(Beginning of DATA RECORDS)

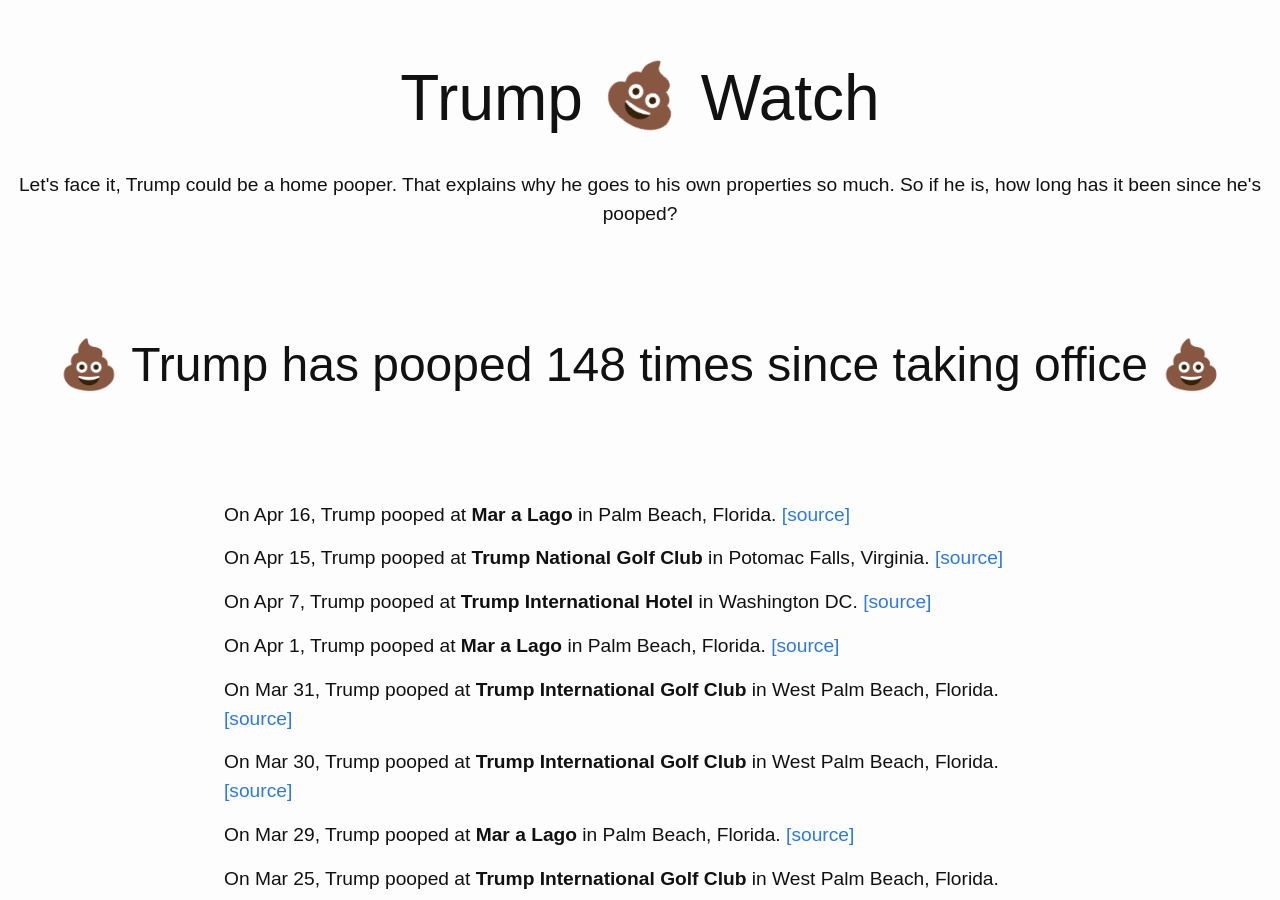
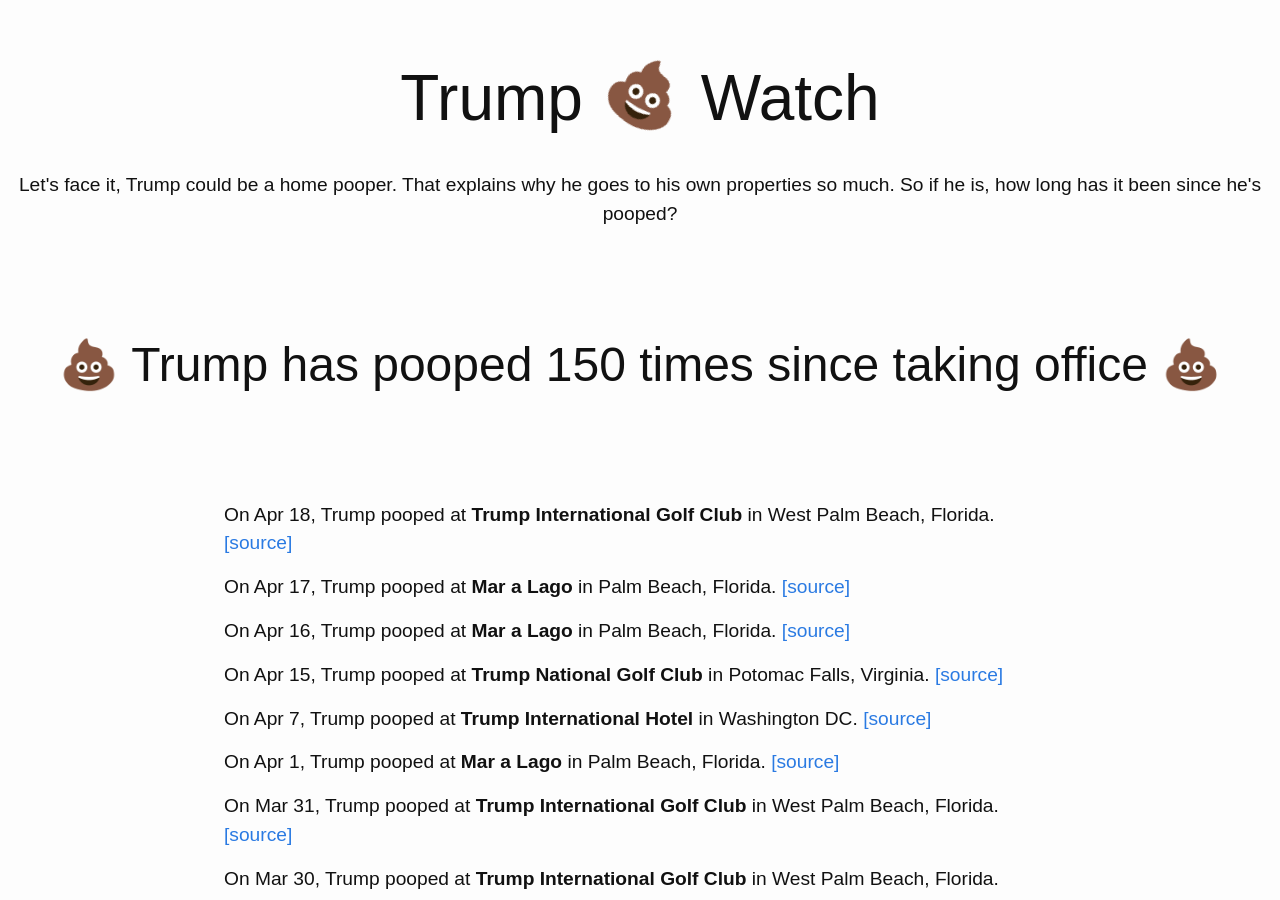
Before and after one commit to dansinker/trumppoopwatch.org, a Jekyll site: the page built from pooparchive.md, in a window 1280 px wide and 900 px high. Built offline with Jekyll 4.4.1, drawn with Linux system fonts in a browser that asks for light colours; nearby versions of some CDN libraries.

Commit message:
Abe visit poops

```diff
--- a/_data/trumps.yml
+++ b/_data/trumps.yml
@@ -1,4 +1,12 @@
 poops:
+- location: Trump International Golf Club
+  city: West Palm Beach, Florida
+  date: 2018-04-18
+  link: https://twitter.com/JenniferJJacobs/status/986586129511145472
+- location: Mar a Lago
+  city: Palm Beach, Florida
+  date: 2018-04-17
+  link: https://www.whitehouse.gov/briefings-statements/remarks-president-trump-prime-minister-abe-japan-bilateral-meeting-mar-lago-fl/
 - location: Mar a Lago
   city: Palm Beach, Florida
   date: 2018-04-16
```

(End of DATA RECORDS)

:: HOW TO COMPLETE THIS TASK ::
Without the pictures, repeat the listing above exactly.

:: WRITTEN ANSWER ::
Before and after one commit to dansinker/trumppoopwatch.org, a Jekyll site: the page built from pooparchive.md, in a window 1280 px wide and 900 px high. Built offline with Jekyll 4.4.1, drawn with Linux system fonts in a browser that asks for light colours; nearby versions of some CDN libraries.

Commit message:
Abe visit poops

```diff
--- a/_data/trumps.yml
+++ b/_data/trumps.yml
@@ -1,4 +1,12 @@
 poops:
+- location: Trump International Golf Club
+  city: West Palm Beach, Florida
+  date: 2018-04-18
+  link: https://twitter.com/JenniferJJacobs/status/986586129511145472
+- location: Mar a Lago
+  city: Palm Beach, Florida
+  date: 2018-04-17
+  link: https://www.whitehouse.gov/briefings-statements/remarks-president-trump-prime-minister-abe-japan-bilateral-meeting-mar-lago-fl/
 - location: Mar a Lago
   city: Palm Beach, Florida
   date: 2018-04-16
```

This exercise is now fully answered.